Prompt:
Every line of the data below should be written out word for word.
[Task material]
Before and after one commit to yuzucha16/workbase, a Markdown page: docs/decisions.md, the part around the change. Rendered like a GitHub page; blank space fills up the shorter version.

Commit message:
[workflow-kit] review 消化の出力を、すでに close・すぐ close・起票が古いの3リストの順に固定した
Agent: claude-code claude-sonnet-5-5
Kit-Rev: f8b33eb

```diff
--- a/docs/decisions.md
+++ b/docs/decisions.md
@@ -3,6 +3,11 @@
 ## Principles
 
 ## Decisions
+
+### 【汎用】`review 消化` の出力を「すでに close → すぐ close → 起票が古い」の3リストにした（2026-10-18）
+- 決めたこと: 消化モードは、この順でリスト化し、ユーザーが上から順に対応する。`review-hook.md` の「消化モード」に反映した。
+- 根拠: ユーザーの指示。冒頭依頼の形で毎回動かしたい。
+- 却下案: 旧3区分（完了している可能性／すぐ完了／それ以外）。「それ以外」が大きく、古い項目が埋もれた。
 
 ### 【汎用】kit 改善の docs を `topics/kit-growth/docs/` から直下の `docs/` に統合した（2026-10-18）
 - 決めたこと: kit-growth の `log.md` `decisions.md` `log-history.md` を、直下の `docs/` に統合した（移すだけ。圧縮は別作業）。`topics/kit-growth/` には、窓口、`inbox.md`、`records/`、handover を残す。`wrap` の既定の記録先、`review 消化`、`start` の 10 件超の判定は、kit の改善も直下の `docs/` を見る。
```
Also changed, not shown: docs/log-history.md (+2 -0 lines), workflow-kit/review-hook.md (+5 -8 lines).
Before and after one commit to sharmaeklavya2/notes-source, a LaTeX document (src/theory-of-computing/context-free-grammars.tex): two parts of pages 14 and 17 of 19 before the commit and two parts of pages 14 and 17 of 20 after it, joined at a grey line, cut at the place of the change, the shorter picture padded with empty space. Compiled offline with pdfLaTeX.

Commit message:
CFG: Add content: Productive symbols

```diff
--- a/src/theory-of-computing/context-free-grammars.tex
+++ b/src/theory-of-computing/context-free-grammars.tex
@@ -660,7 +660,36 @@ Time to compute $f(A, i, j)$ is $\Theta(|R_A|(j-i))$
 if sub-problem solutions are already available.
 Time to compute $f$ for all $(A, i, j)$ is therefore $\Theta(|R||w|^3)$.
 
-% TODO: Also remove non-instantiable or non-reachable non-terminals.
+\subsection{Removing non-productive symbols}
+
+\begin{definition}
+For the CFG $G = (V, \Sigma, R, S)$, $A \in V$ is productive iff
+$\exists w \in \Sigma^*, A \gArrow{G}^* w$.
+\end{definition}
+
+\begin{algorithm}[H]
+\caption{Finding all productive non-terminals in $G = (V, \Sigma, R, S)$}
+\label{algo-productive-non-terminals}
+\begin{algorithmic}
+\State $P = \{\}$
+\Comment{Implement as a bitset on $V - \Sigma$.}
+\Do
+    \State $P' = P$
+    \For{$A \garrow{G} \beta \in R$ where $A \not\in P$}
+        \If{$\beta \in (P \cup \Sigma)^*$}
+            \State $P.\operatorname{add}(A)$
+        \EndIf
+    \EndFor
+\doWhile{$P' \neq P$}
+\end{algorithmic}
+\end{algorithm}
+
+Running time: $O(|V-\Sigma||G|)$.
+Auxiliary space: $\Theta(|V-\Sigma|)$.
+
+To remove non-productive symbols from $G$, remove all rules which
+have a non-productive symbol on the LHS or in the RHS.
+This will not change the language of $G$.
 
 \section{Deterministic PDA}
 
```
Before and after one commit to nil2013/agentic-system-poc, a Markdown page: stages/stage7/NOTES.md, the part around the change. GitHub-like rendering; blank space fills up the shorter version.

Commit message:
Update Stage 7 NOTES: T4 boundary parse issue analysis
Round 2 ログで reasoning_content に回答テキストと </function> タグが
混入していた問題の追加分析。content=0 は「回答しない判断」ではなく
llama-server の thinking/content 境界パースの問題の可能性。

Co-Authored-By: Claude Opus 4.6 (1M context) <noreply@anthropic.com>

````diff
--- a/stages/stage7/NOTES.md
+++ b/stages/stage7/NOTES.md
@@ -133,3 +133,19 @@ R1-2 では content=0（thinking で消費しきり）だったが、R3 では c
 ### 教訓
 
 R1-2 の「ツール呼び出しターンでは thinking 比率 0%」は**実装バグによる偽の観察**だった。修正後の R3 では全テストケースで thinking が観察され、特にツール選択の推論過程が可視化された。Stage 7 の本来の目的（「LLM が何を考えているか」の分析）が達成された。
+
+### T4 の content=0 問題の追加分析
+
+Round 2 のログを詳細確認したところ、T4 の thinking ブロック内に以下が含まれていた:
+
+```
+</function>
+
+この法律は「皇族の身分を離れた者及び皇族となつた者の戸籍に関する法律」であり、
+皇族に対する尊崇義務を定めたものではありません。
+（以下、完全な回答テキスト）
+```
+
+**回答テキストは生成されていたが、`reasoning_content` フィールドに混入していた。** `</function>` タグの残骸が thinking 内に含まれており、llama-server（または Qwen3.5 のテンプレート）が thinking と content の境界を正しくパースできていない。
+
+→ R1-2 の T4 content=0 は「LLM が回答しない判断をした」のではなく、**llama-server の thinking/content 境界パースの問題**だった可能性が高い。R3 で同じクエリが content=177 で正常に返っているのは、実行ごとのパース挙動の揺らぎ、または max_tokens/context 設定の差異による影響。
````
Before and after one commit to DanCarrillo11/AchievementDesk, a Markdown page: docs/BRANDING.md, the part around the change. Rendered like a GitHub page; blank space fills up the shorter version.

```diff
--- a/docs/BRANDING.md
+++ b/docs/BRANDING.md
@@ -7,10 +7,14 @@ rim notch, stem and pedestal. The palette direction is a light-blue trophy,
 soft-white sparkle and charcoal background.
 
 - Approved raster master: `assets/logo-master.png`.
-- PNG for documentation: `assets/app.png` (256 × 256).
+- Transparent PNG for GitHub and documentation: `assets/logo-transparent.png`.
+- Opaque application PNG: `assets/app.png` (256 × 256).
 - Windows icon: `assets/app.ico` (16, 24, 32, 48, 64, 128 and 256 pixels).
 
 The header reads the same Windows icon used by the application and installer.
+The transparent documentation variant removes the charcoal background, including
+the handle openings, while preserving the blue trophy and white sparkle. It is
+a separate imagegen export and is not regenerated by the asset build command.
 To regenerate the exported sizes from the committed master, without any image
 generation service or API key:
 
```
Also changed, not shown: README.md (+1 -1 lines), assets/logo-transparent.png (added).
[/Task material]
Answer section:
Before and after one commit to yuzucha16/workbase, a Markdown page: docs/decisions.md, the part around the change. Rendered like a GitHub page; blank space fills up the shorter version.

Commit message:
[workflow-kit] review 消化の出力を、すでに close・すぐ close・起票が古いの3リストの順に固定した
Agent: claude-code claude-sonnet-5-5
Kit-Rev: f8b33eb

```diff
--- a/docs/decisions.md
+++ b/docs/decisions.md
@@ -3,6 +3,11 @@
 ## Principles
 
 ## Decisions
+
+### 【汎用】`review 消化` の出力を「すでに close → すぐ close → 起票が古い」の3リストにした（2026-10-18）
+- 決めたこと: 消化モードは、この順でリスト化し、ユーザーが上から順に対応する。`review-hook.md` の「消化モード」に反映した。
+- 根拠: ユーザーの指示。冒頭依頼の形で毎回動かしたい。
+- 却下案: 旧3区分（完了している可能性／すぐ完了／それ以外）。「それ以外」が大きく、古い項目が埋もれた。
 
 ### 【汎用】kit 改善の docs を `topics/kit-growth/docs/` から直下の `docs/` に統合した（2026-10-18）
 - 決めたこと: kit-growth の `log.md` `decisions.md` `log-history.md` を、直下の `docs/` に統合した（移すだけ。圧縮は別作業）。`topics/kit-growth/` には、窓口、`inbox.md`、`records/`、handover を残す。`wrap` の既定の記録先、`review 消化`、`start` の 10 件超の判定は、kit の改善も直下の `docs/` を見る。
```
Also changed, not shown: docs/log-history.md (+2 -0 lines), workflow-kit/review-hook.md (+5 -8 lines).
Before and after one commit to sharmaeklavya2/notes-source, a LaTeX document (src/theory-of-computing/context-free-grammars.tex): two parts of pages 14 and 17 of 19 before the commit and two parts of pages 14 and 17 of 20 after it, joined at a grey line, cut at the place of the change, the shorter picture padded with empty space. Compiled offline with pdfLaTeX.

Commit message:
CFG: Add content: Productive symbols

```diff
--- a/src/theory-of-computing/context-free-grammars.tex
+++ b/src/theory-of-computing/context-free-grammars.tex
@@ -660,7 +660,36 @@ Time to compute $f(A, i, j)$ is $\Theta(|R_A|(j-i))$
 if sub-problem solutions are already available.
 Time to compute $f$ for all $(A, i, j)$ is therefore $\Theta(|R||w|^3)$.
 
-% TODO: Also remove non-instantiable or non-reachable non-terminals.
+\subsection{Removing non-productive symbols}
+
+\begin{definition}
+For the CFG $G = (V, \Sigma, R, S)$, $A \in V$ is productive iff
+$\exists w \in \Sigma^*, A \gArrow{G}^* w$.
+\end{definition}
+
+\begin{algorithm}[H]
+\caption{Finding all productive non-terminals in $G = (V, \Sigma, R, S)$}
+\label{algo-productive-non-terminals}
+\begin{algorithmic}
+\State $P = \{\}$
+\Comment{Implement as a bitset on $V - \Sigma$.}
+\Do
+    \State $P' = P$
+    \For{$A \garrow{G} \beta \in R$ where $A \not\in P$}
+        \If{$\beta \in (P \cup \Sigma)^*$}
+            \State $P.\operatorname{add}(A)$
+        \EndIf
+    \EndFor
+\doWhile{$P' \neq P$}
+\end{algorithmic}
+\end{algorithm}
+
+Running time: $O(|V-\Sigma||G|)$.
+Auxiliary space: $\Theta(|V-\Sigma|)$.
+
+To remove non-productive symbols from $G$, remove all rules which
+have a non-productive symbol on the LHS or in the RHS.
+This will not change the language of $G$.
 
 \section{Deterministic PDA}
 
```
Before and after one commit to nil2013/agentic-system-poc, a Markdown page: stages/stage7/NOTES.md, the part around the change. GitHub-like rendering; blank space fills up the shorter version.

Commit message:
Update Stage 7 NOTES: T4 boundary parse issue analysis
Round 2 ログで reasoning_content に回答テキストと </function> タグが
混入していた問題の追加分析。content=0 は「回答しない判断」ではなく
llama-server の thinking/content 境界パースの問題の可能性。

Co-Authored-By: Claude Opus 4.6 (1M context) <noreply@anthropic.com>

````diff
--- a/stages/stage7/NOTES.md
+++ b/stages/stage7/NOTES.md
@@ -133,3 +133,19 @@ R1-2 では content=0（thinking で消費しきり）だったが、R3 では c
 ### 教訓
 
 R1-2 の「ツール呼び出しターンでは thinking 比率 0%」は**実装バグによる偽の観察**だった。修正後の R3 では全テストケースで thinking が観察され、特にツール選択の推論過程が可視化された。Stage 7 の本来の目的（「LLM が何を考えているか」の分析）が達成された。
+
+### T4 の content=0 問題の追加分析
+
+Round 2 のログを詳細確認したところ、T4 の thinking ブロック内に以下が含まれていた:
+
+```
+</function>
+
+この法律は「皇族の身分を離れた者及び皇族となつた者の戸籍に関する法律」であり、
+皇族に対する尊崇義務を定めたものではありません。
+（以下、完全な回答テキスト）
+```
+
+**回答テキストは生成されていたが、`reasoning_content` フィールドに混入していた。** `</function>` タグの残骸が thinking 内に含まれており、llama-server（または Qwen3.5 のテンプレート）が thinking と content の境界を正しくパースできていない。
+
+→ R1-2 の T4 content=0 は「LLM が回答しない判断をした」のではなく、**llama-server の thinking/content 境界パースの問題**だった可能性が高い。R3 で同じクエリが content=177 で正常に返っているのは、実行ごとのパース挙動の揺らぎ、または max_tokens/context 設定の差異による影響。
````
Before and after one commit to DanCarrillo11/AchievementDesk, a Markdown page: docs/BRANDING.md, the part around the change. Rendered like a GitHub page; blank space fills up the shorter version.

```diff
--- a/docs/BRANDING.md
+++ b/docs/BRANDING.md
@@ -7,10 +7,14 @@ rim notch, stem and pedestal. The palette direction is a light-blue trophy,
 soft-white sparkle and charcoal background.
 
 - Approved raster master: `assets/logo-master.png`.
-- PNG for documentation: `assets/app.png` (256 × 256).
+- Transparent PNG for GitHub and documentation: `assets/logo-transparent.png`.
+- Opaque application PNG: `assets/app.png` (256 × 256).
 - Windows icon: `assets/app.ico` (16, 24, 32, 48, 64, 128 and 256 pixels).
 
 The header reads the same Windows icon used by the application and installer.
+The transparent documentation variant removes the charcoal background, including
+the handle openings, while preserving the blue trophy and white sparkle. It is
+a separate imagegen export and is not regenerated by the asset build command.
 To regenerate the exported sizes from the committed master, without any image
 generation service or API key:
 
```
Also changed, not shown: README.md (+1 -1 lines), assets/logo-transparent.png (added).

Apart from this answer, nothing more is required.